As the deadline nears for coverage under the Affordable Care Act, two types of hardworking Americans should be furious.
First: the working-poor millions who would be covered under expanded Medicaid if their state’s policy makers didn’t refuse it.
Second: the millions who work second jobs mostly to pay for health coverage. That includes the 61-year-old who sacrificed most of his knee cartilage to a career hanging sheet rock. He now drags himself from shelf to shelf in a big-box retailer that, like his prior employers, doesn’t do health coverage.
Second jobs were the story in the March 10 Time.
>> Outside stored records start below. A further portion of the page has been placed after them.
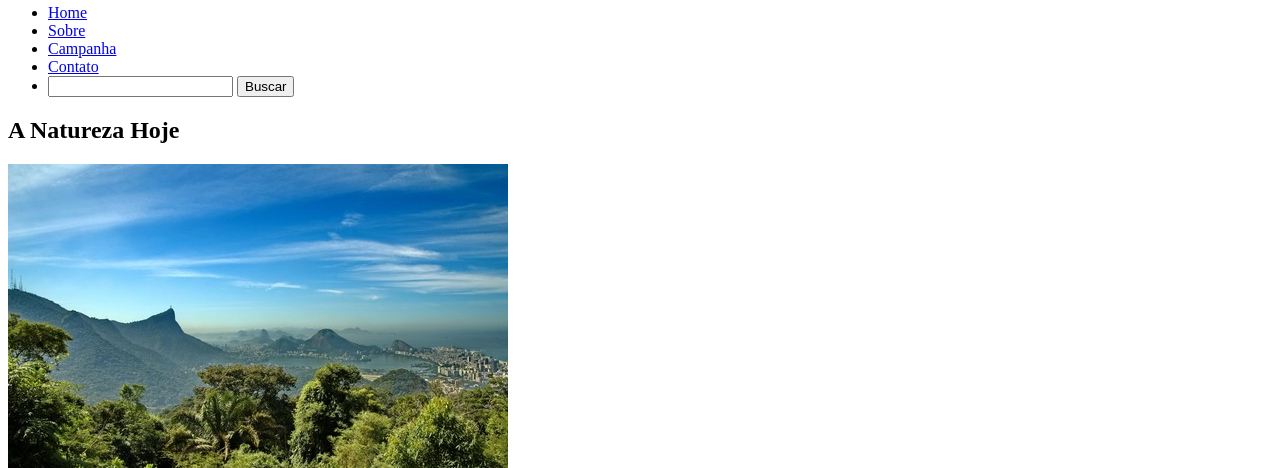
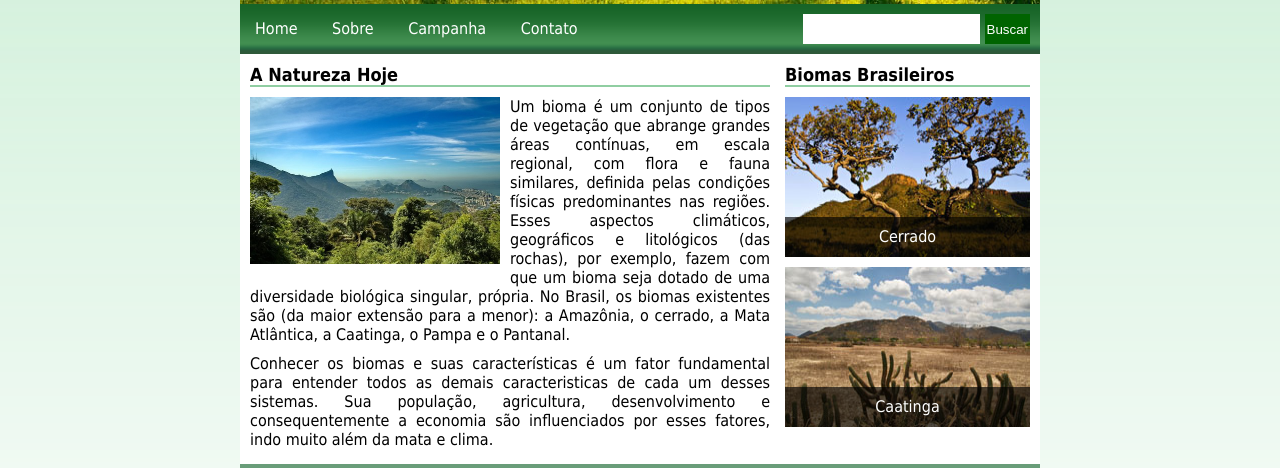
Before and after one commit to EduAraujoLima/natureza, a plain HTML site: page index.html in a window 1280 px wide. Shown: the part 226-694 px from the top of the page. Drawn offline with Linux system fonts and the light colour scheme.

Commit message:
Correção Bug Estilo.css

```diff
--- a/index.html
+++ b/index.html
@@ -3,7 +3,7 @@
 <head>
   <title>Natureza</title>
   <meta charset="utf-8" />
-  <link rel="stylesheet" type="text/css" href="css/estilos.css">
+  <link rel="stylesheet" type="text/css" href="css/estilo.css">
 </head>
 <body>
   <div class="pagina">
```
In this case, it was about an amazing group of nerds who spent months away from home and from high-dollar roles in Silicon Valley.
Their job: to nurse the crippled ACA web site to functionality.
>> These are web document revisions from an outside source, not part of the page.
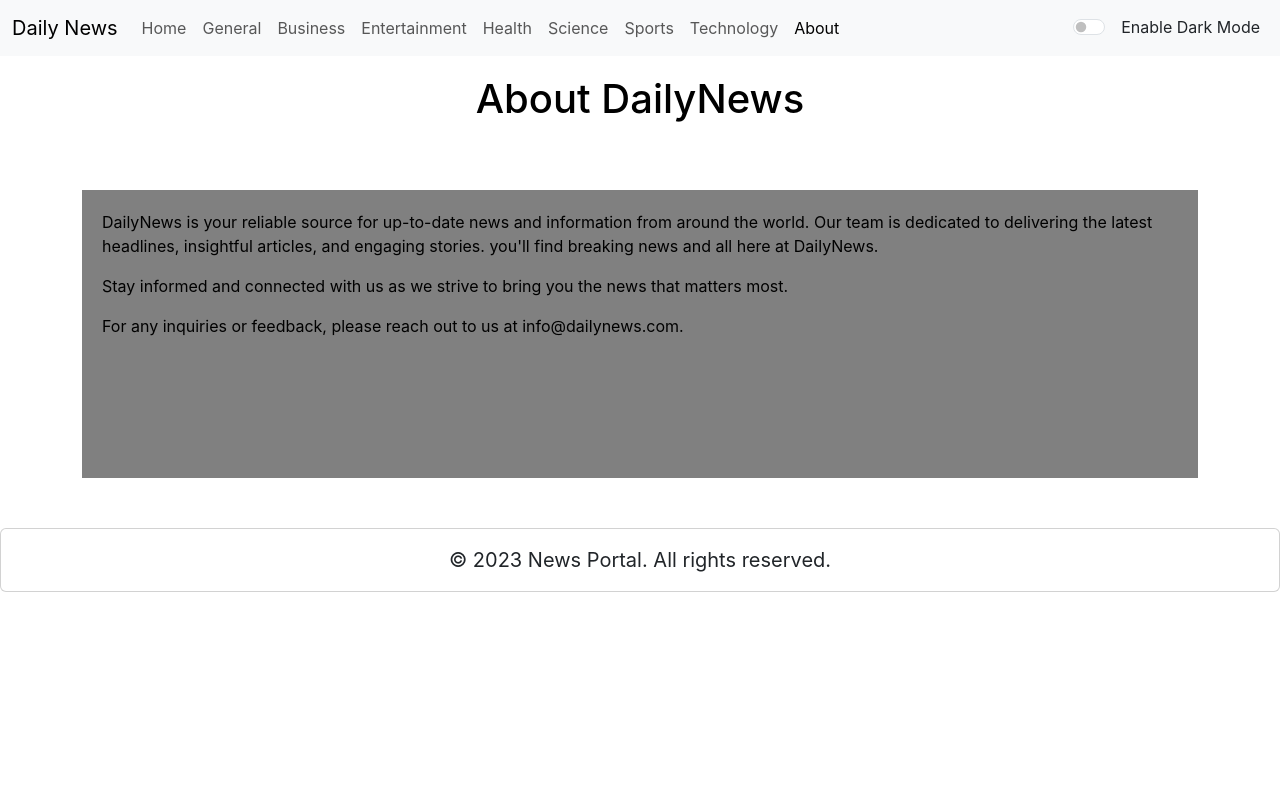
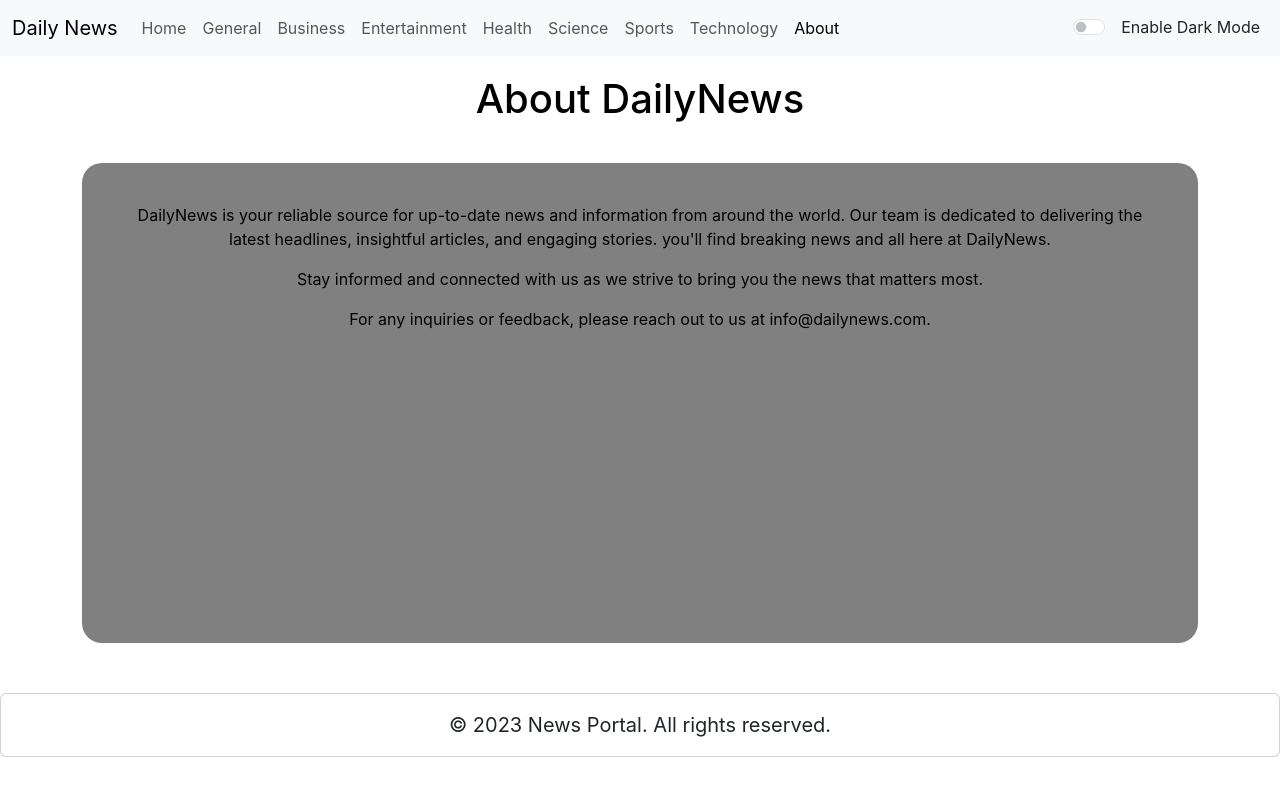
Before and after one commit to Preeti684-bhardwaj/NewApp-client, a React (Create React App) app: page /about in a window 1280 px wide. Shown: the top 796 px of the page. Built offline with nearby package versions, Linux system fonts and the light colour scheme.

Commit message:
Update About.jsx

```diff
--- a/src/component/nav/About.jsx
+++ b/src/component/nav/About.jsx
@@ -5,8 +5,8 @@ import React from 'react';
 const About = (props) => {
   return (
     <div className='container' style={{color:props.mode==='dark'?'white':'black'}}>
-        <h1 className="text-center" style={{ margin: '35px 0px', marginTop: '75px', height: '10vh'}}>About DailyNews</h1>
-       <div style={{backgroundColor:'grey',height:'36vh',padding:'20px' }}>
+        <h1 className="text-center" style={{  marginTop: '75px', height: '10vh'}}>About DailyNews</h1>
+       <div style={{backgroundColor:'grey',height:'60vh',padding:'40px', borderRadius:'20px',textAlign:'center'}}>
          <p>
           DailyNews is your reliable source for up-to-date news and information from around the world.
           Our team is dedicated to delivering the latest headlines, insightful articles, and engaging stories.
```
Read Steven Brill’s story about these info commandos, assembled from across the country and led by a T-shirted Google troubleshooter named Mikey (yes, Mikey) Dickerson, and you’ll root, root, root for the home team.
That is, unless you wished, wished, wished that it all came crashing down, and you are still wishing.
In that case, I’m sorry to report that healthcare.gov and the state exchanges have secured health coverage for more than 4 million. Terrible news, I know.
Oh, it looked deliciously horrible at first. As the astronauts said in The Right Stuff, it looked like this administration “screwed the pooch” when contractors rushed healthcare.gov to the launch pad without a sufficient test run.
Enter last October a steely band of super geeks, who would alternately understate their heroics and fully understand the stakes before them.
Allusions to the hyper-risk of space travel are sprinkled throughout Brill’s account:
“This is just a website. We’re not going to the moon,” Dickerson tells his cohorts.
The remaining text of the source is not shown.